▸ WHAT IS BEING ASKED
Repeat back the listing below, word for word and in full.

▸ DATA FOR THIS EXERCISE
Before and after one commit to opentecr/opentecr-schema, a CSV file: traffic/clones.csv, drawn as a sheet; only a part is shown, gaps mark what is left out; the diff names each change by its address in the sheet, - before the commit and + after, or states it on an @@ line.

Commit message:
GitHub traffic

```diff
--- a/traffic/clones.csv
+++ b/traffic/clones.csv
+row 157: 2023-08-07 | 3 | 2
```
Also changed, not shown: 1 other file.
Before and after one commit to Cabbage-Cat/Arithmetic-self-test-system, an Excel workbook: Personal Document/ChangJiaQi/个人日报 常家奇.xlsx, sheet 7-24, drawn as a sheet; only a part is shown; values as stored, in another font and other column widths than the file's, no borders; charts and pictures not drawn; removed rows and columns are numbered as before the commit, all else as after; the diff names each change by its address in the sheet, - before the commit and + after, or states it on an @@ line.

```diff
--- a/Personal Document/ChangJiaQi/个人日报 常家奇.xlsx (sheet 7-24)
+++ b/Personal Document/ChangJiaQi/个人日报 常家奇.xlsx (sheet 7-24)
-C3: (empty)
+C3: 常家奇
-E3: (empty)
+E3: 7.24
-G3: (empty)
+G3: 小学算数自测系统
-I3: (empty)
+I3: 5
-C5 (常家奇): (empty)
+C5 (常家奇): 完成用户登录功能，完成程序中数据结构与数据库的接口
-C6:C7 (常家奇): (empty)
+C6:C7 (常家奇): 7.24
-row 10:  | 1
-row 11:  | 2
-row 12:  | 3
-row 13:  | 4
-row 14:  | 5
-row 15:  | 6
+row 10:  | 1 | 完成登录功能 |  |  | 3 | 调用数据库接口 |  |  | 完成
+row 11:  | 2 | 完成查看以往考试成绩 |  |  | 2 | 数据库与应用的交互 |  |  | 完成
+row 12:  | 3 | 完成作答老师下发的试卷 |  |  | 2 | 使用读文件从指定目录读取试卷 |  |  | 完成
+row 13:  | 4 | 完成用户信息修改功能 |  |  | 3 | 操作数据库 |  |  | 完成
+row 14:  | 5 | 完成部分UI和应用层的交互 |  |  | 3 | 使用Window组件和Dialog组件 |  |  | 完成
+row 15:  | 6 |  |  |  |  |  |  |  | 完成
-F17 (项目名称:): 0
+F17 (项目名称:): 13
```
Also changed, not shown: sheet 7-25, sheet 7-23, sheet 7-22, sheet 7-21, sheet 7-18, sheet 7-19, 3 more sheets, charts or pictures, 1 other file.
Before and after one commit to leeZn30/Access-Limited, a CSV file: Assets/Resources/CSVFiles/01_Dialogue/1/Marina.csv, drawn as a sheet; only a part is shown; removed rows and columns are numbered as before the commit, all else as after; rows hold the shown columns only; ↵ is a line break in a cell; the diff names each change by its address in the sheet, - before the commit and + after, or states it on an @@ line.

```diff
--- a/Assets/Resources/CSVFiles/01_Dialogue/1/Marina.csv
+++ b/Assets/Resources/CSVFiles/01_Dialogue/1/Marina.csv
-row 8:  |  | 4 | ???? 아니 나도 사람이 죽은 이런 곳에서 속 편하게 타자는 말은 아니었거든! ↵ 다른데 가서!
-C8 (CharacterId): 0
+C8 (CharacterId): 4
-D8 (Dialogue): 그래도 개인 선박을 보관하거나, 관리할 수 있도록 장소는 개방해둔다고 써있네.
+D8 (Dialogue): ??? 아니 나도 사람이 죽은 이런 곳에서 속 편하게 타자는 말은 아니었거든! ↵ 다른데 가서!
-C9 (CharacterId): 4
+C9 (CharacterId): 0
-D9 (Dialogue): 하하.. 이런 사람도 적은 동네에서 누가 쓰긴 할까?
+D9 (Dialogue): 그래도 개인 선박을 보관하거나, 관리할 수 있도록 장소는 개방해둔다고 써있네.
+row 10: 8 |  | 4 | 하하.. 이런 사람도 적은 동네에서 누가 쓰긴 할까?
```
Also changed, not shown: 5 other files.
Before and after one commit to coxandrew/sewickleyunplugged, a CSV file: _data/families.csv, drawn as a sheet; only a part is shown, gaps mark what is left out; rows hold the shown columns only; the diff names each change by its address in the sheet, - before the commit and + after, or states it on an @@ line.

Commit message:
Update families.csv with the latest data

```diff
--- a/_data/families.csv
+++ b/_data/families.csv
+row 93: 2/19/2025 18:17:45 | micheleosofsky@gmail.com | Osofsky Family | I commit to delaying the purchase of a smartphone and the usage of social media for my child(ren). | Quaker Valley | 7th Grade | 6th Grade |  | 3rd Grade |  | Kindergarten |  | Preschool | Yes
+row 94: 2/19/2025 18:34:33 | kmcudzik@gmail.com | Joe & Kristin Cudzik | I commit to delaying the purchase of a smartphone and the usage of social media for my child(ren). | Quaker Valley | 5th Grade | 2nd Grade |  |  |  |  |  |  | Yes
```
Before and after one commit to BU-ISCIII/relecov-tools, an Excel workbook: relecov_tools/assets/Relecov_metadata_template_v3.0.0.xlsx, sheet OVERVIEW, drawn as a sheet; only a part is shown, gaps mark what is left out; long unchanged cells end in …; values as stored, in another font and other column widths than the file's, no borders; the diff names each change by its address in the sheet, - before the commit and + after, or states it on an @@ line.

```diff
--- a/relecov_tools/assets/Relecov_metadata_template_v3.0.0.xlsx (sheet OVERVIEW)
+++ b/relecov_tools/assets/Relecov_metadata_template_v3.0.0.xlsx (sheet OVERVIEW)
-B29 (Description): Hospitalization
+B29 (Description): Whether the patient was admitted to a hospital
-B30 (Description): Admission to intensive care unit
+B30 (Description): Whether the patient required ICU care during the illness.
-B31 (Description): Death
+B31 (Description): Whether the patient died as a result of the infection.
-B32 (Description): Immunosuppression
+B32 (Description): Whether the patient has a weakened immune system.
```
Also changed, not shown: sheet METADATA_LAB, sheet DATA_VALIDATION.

▸ COMPLETED TASK
Before and after one commit to opentecr/opentecr-schema, a CSV file: traffic/clones.csv, drawn as a sheet; only a part is shown, gaps mark what is left out; the diff names each change by its address in the sheet, - before the commit and + after, or states it on an @@ line.

Commit message:
GitHub traffic

```diff
--- a/traffic/clones.csv
+++ b/traffic/clones.csv
+row 157: 2023-08-07 | 3 | 2
```
Also changed, not shown: 1 other file.
Before and after one commit to Cabbage-Cat/Arithmetic-self-test-system, an Excel workbook: Personal Document/ChangJiaQi/个人日报 常家奇.xlsx, sheet 7-24, drawn as a sheet; only a part is shown; values as stored, in another font and other column widths than the file's, no borders; charts and pictures not drawn; removed rows and columns are numbered as before the commit, all else as after; the diff names each change by its address in the sheet, - before the commit and + after, or states it on an @@ line.

```diff
--- a/Personal Document/ChangJiaQi/个人日报 常家奇.xlsx (sheet 7-24)
+++ b/Personal Document/ChangJiaQi/个人日报 常家奇.xlsx (sheet 7-24)
-C3: (empty)
+C3: 常家奇
-E3: (empty)
+E3: 7.24
-G3: (empty)
+G3: 小学算数自测系统
-I3: (empty)
+I3: 5
-C5 (常家奇): (empty)
+C5 (常家奇): 完成用户登录功能，完成程序中数据结构与数据库的接口
-C6:C7 (常家奇): (empty)
+C6:C7 (常家奇): 7.24
-row 10:  | 1
-row 11:  | 2
-row 12:  | 3
-row 13:  | 4
-row 14:  | 5
-row 15:  | 6
+row 10:  | 1 | 完成登录功能 |  |  | 3 | 调用数据库接口 |  |  | 完成
+row 11:  | 2 | 完成查看以往考试成绩 |  |  | 2 | 数据库与应用的交互 |  |  | 完成
+row 12:  | 3 | 完成作答老师下发的试卷 |  |  | 2 | 使用读文件从指定目录读取试卷 |  |  | 完成
+row 13:  | 4 | 完成用户信息修改功能 |  |  | 3 | 操作数据库 |  |  | 完成
+row 14:  | 5 | 完成部分UI和应用层的交互 |  |  | 3 | 使用Window组件和Dialog组件 |  |  | 完成
+row 15:  | 6 |  |  |  |  |  |  |  | 完成
-F17 (项目名称:): 0
+F17 (项目名称:): 13
```
Also changed, not shown: sheet 7-25, sheet 7-23, sheet 7-22, sheet 7-21, sheet 7-18, sheet 7-19, 3 more sheets, charts or pictures, 1 other file.
Before and after one commit to leeZn30/Access-Limited, a CSV file: Assets/Resources/CSVFiles/01_Dialogue/1/Marina.csv, drawn as a sheet; only a part is shown; removed rows and columns are numbered as before the commit, all else as after; rows hold the shown columns only; ↵ is a line break in a cell; the diff names each change by its address in the sheet, - before the commit and + after, or states it on an @@ line.

```diff
--- a/Assets/Resources/CSVFiles/01_Dialogue/1/Marina.csv
+++ b/Assets/Resources/CSVFiles/01_Dialogue/1/Marina.csv
-row 8:  |  | 4 | ???? 아니 나도 사람이 죽은 이런 곳에서 속 편하게 타자는 말은 아니었거든! ↵ 다른데 가서!
-C8 (CharacterId): 0
+C8 (CharacterId): 4
-D8 (Dialogue): 그래도 개인 선박을 보관하거나, 관리할 수 있도록 장소는 개방해둔다고 써있네.
+D8 (Dialogue): ??? 아니 나도 사람이 죽은 이런 곳에서 속 편하게 타자는 말은 아니었거든! ↵ 다른데 가서!
-C9 (CharacterId): 4
+C9 (CharacterId): 0
-D9 (Dialogue): 하하.. 이런 사람도 적은 동네에서 누가 쓰긴 할까?
+D9 (Dialogue): 그래도 개인 선박을 보관하거나, 관리할 수 있도록 장소는 개방해둔다고 써있네.
+row 10: 8 |  | 4 | 하하.. 이런 사람도 적은 동네에서 누가 쓰긴 할까?
```
Also changed, not shown: 5 other files.
Before and after one commit to coxandrew/sewickleyunplugged, a CSV file: _data/families.csv, drawn as a sheet; only a part is shown, gaps mark what is left out; rows hold the shown columns only; the diff names each change by its address in the sheet, - before the commit and + after, or states it on an @@ line.

Commit message:
Update families.csv with the latest data

```diff
--- a/_data/families.csv
+++ b/_data/families.csv
+row 93: 2/19/2025 18:17:45 | micheleosofsky@gmail.com | Osofsky Family | I commit to delaying the purchase of a smartphone and the usage of social media for my child(ren). | Quaker Valley | 7th Grade | 6th Grade |  | 3rd Grade |  | Kindergarten |  | Preschool | Yes
+row 94: 2/19/2025 18:34:33 | kmcudzik@gmail.com | Joe & Kristin Cudzik | I commit to delaying the purchase of a smartphone and the usage of social media for my child(ren). | Quaker Valley | 5th Grade | 2nd Grade |  |  |  |  |  |  | Yes
```
Before and after one commit to BU-ISCIII/relecov-tools, an Excel workbook: relecov_tools/assets/Relecov_metadata_template_v3.0.0.xlsx, sheet OVERVIEW, drawn as a sheet; only a part is shown, gaps mark what is left out; long unchanged cells end in …; values as stored, in another font and other column widths than the file's, no borders; the diff names each change by its address in the sheet, - before the commit and + after, or states it on an @@ line.

```diff
--- a/relecov_tools/assets/Relecov_metadata_template_v3.0.0.xlsx (sheet OVERVIEW)
+++ b/relecov_tools/assets/Relecov_metadata_template_v3.0.0.xlsx (sheet OVERVIEW)
-B29 (Description): Hospitalization
+B29 (Description): Whether the patient was admitted to a hospital
-B30 (Description): Admission to intensive care unit
+B30 (Description): Whether the patient required ICU care during the illness.
-B31 (Description): Death
+B31 (Description): Whether the patient died as a result of the infection.
-B32 (Description): Immunosuppression
+B32 (Description): Whether the patient has a weakened immune system.
```
Also changed, not shown: sheet METADATA_LAB, sheet DATA_VALIDATION.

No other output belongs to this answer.